Fred Hampton: Vanguard Revolutionary

"You can jail a Revolutionary, but you can't jail the Revolution" ~Fred Hampton Fred Hampton was born on August 30, 1948 in Maywood, Illinois. He was gifted in academics and athletics. As a child, he wanted to play for the New York Yankees when he finished school, but ended up studying pre-law at Triton Junior … Continue reading Fred Hampton: Vanguard Revolutionary

Who Is He? A Long-Delayed Search for the Identity of the Airman Portrayed in a World War II Poster

Barbara Lewis Burger, who retired from the Still Picture Branch of the National Archives as a Senior Archivist, wrote today’s blog.  One of her areas of interest is photographic and graphic records of and about African Americans. "Keep us flying! Buy War Bonds." (NAID 514823) Almost 30 years ago I submitted a proposal to National … Continue reading Who Is He? A Long-Delayed Search for the Identity of the Airman Portrayed in a World War II Poster

An Uncensored Digital History of the Black GI in World War II

Today's post is written by Edward J.K. Gitre, Ph.D, Assistant Professor of History at Virginia Tech and Director of The American Soldier in World War II Project. "Colored soldiers is not treated worth a dam [sic] in Louisiana. They don't have no rights and no say-so!... One of us colored soldiers got on the city … Continue reading An Uncensored Digital History of the Black GI in World War II

Tribute to Hall of Famer Frank Robinson

“ I always tried to do the best. I knew I couldn’t always be the best, but I tried to be.” ~Frank Robinson   On February 7, 2019, Hall of Fame baseball player Frank Robinson passed away at the age of 83 in Los Angeles, California. During his career, he had nearly 3,000 hits, .294 … Continue reading Tribute to Hall of Famer Frank Robinson

Early Civil Rights Protest and the Steamer Sue Case

Today's post is written by Dr. Dennis Patrick Halpin, an Assistant Professor at Virginia Tech whose research examines how race, class, and gender shaped the 19th and 20th century urban experience in the United States. He's been conducting research at the National Archives at Philadelphia, focused primarily on the records of the United States District Court … Continue reading Early Civil Rights Protest and the Steamer Sue Case

Remembering Jonestown 40 Years Later

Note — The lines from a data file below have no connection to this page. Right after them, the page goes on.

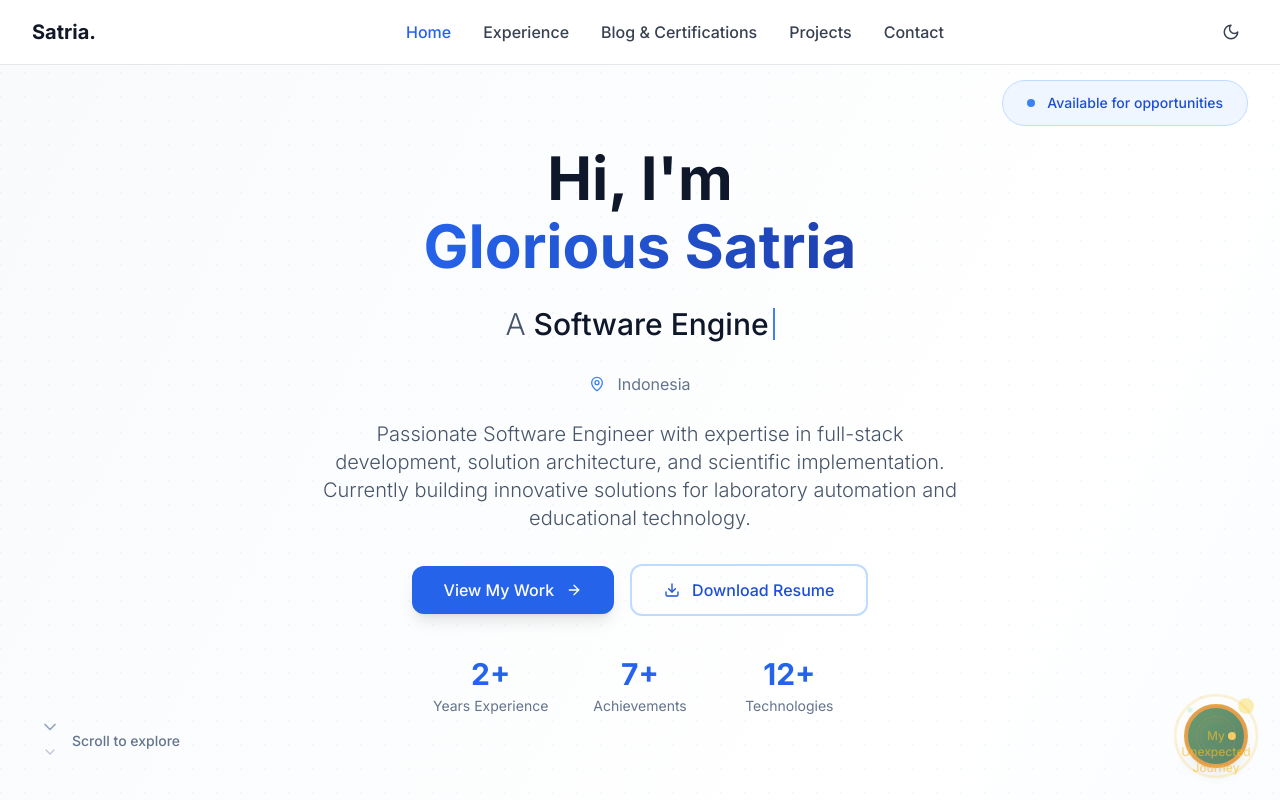
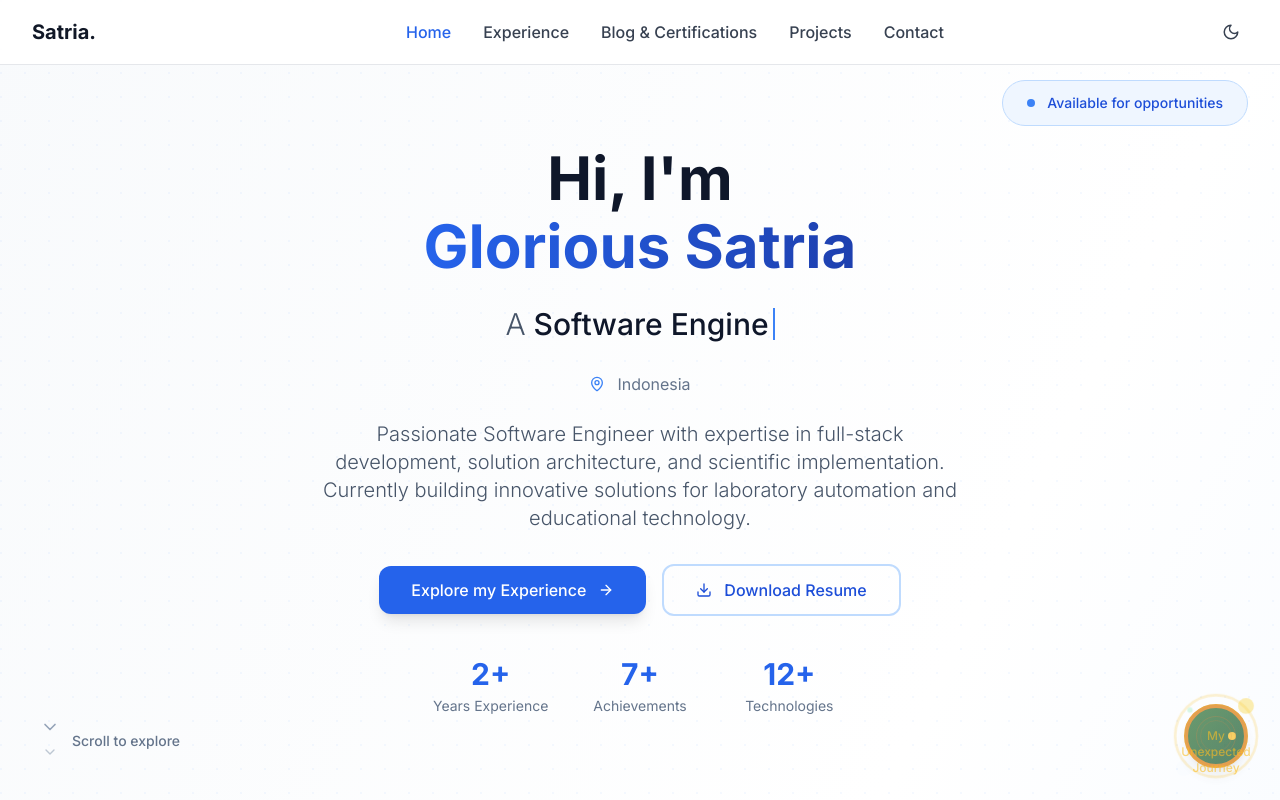
Before and after one commit to satriadhm/satriadhm-playground, a Next.js app: page / in a window 1280 px wide. Shown: the top 800 px of the page. Built offline with nearby package versions, Linux system fonts and the light colour scheme.

Commit message:
fix: wording/hero

```diff
--- a/src/app/components/HeroSection.tsx
+++ b/src/app/components/HeroSection.tsx
@@ -111,7 +111,7 @@ export default function HeroSection() {
                   href="/experience"
                   className="group bg-blue-600 hover:bg-blue-700 dark:bg-blue-500 dark:hover:bg-blue-600 text-white px-6 sm:px-8 py-3 rounded-xl font-medium transition-all duration-300 hover:scale-105 shadow-lg hover:shadow-xl flex items-center space-x-2 sm:space-x-3 w-full sm:w-auto justify-center"
                 >
-                  <span>View My Work</span>
+                  <span>Explore my Experience</span>
                   <ArrowRight size={16} className="group-hover:translate-x-1 transition-transform" />
                 </Link>
 
```
Also changed, not shown: src/app/components/BlogDetailSimple.tsx (line endings or trailing spaces).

Today’s post was written by Victoria Otero, an Archivist at the National Archives at College Park, Maryland. November 18, 2018 marked 40 years since the passing of 918 people in the jungles of Guyana. While debate still exists as to whether or not the event was one of mass suicide or mass murder, the event … Continue reading Remembering Jonestown 40 Years Later

The Gentle Peacemaker: Tribute to Kofi Annan

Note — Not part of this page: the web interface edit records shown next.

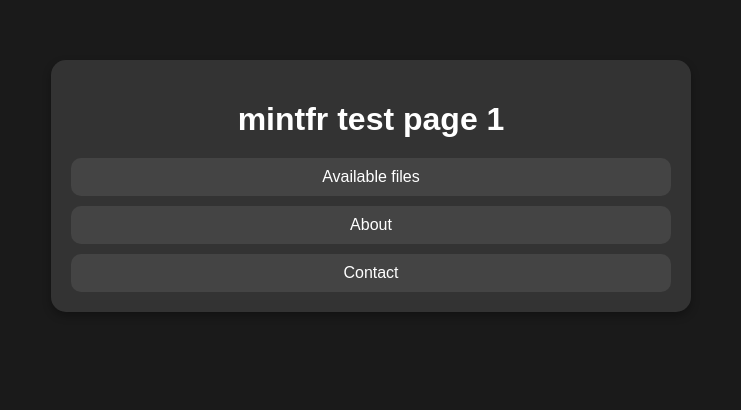
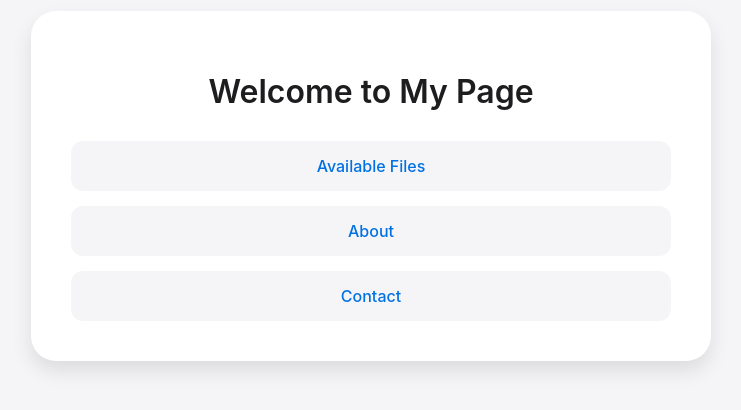
Before and after one commit to Min7ix/unspoken-rizz, a plain HTML site: page index.html in a window 1280 px wide. Shown: the part 214-624 px from the top of the page, without its empty margins (269-1010 px from the left). Drawn offline with Linux system fonts and the light colour scheme.

Commit message:
Add files via upload

```diff
--- a/index.html
+++ b/index.html
@@ -6,9 +6,9 @@
     <title>Main Page</title>
     <style>
         body {
-            background-color: #1a1a1a;
-            color: #ffffff;
-            font-family: Arial, sans-serif;
+            background-color: #f5f5f7;
+            color: #1d1d1f;
+            font-family: -apple-system, BlinkMacSystemFont, "Segoe UI", Roboto, "Helvetica Neue", Arial, sans-serif;
             margin: 0;
             padding: 0;
             display: flex;
@@ -18,47 +18,58 @@
         }
 
         .container {
-            background-color: #333333;
-            padding: 20px;
-            border-radius: 15px;
-            box-shadow: 0 4px 8px rgba(0, 0, 0, 0.3);
+            background-color: #ffffff;
+            padding: 40px;
+            border-radius: 25px;
+            box-shadow: 0 10px 20px rgba(0, 0, 0, 0.1);
             width: 90%;
             max-width: 600px;
+            text-align: center;
         }
 
         h1 {
-            color: #ffffff;
-            text-align: center;
-            margin-bottom: 20px;
+            color: #1d1d1f;
+            font-weight: 600;
+            font-size: 2rem;
+            margin-bottom: 30px;
         }
 
         .links {
             display: flex;
             flex-direction: column;
-            gap: 10px;
+            gap: 15px;
         }
 
         .links a {
-            color: #ffffff;
+            color: #0071e3;
             text-decoration: none;
-            padding: 10px;
-            background-color: #444444;
-            border-radius: 10px;
+            padding: 15px;
+            background-color: #f5f5f7;
+            border-radius: 12px;
             text-align: center;
             display: block;
+            font-size: 1rem;
+            font-weight: 500;
+            transition: background-color 0.3s, transform 0.3s;
         }
 
         .links a:hover {
-            background-color: #555555;
+            background-color: #e5e5ea;
+            transform: translateY(-2px);
+        }
+
+        .links a:active {
+            background-color: #d1d1d6;
+            transform: translateY(0);
         }
     </style>
 </head>
 <body>
     <div class="container">
-        <h1>mintfr test page 1</h1>
+        <h1>Welcome to My Page</h1>
 
         <div class="links">
-            <a href="upload.html">Available files</a>
+            <a href="upload.html">Available Files</a>
             <a href="about.html">About</a>
             <a href="contact.html">Contact</a>
         </div>
```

“Knowledge is power. Information is liberating. Education is the premise of progress, in every society, in every family.” ~Kofi Annan On August 18, 2018, Kofi Annan passed away at the age 80 in Bern, Switzerland. He was the first person from sub-Saharan Africa to lead the United Nations (UN). Under Annan’s leadership, the UN re-established … Continue reading The Gentle Peacemaker: Tribute to Kofi Annan

R-E-S-P-E-C-T: Tribute to the Queen of Soul Aretha Franklin

“You cannot define a person on just one thing. You can’t just forget all these wonderful and good things that a person has done because one thing didn’t come off the way you thought it should come off.” ~Aretha Franklin On August 16, 2018, legendary singer and songwriter Aretha Franklin passed away at the age … Continue reading R-E-S-P-E-C-T: Tribute to the Queen of Soul Aretha Franklin

Tears of America: The Riots of 1968

Today's post was written by Greg Foster, a second year graduate student at Johns Hopkins University, who is a summer intern in the Textual Processing Division at the National Archives at College Park. When I began my summer internship at the National Archives and Records Administration at College Park, Maryland, my first assignment was to … Continue reading Tears of America: The Riots of 1968

Keyes v. School District Number One, Denver, Colorado; Eliminating the “Root and Branch” of School Segregation

Today's post was written by Cody White, Archivist at the National Archives at Denver The stark, black and white Denver Post photograph one finds online is startling; in it two firemen are sweeping broken glass from a window shattered by a pipe bomb while Wilfred Keyes and his wife, just shadows in the dark of … Continue reading Keyes v. School District Number One, Denver, Colorado; Eliminating the “Root and Branch” of School Segregation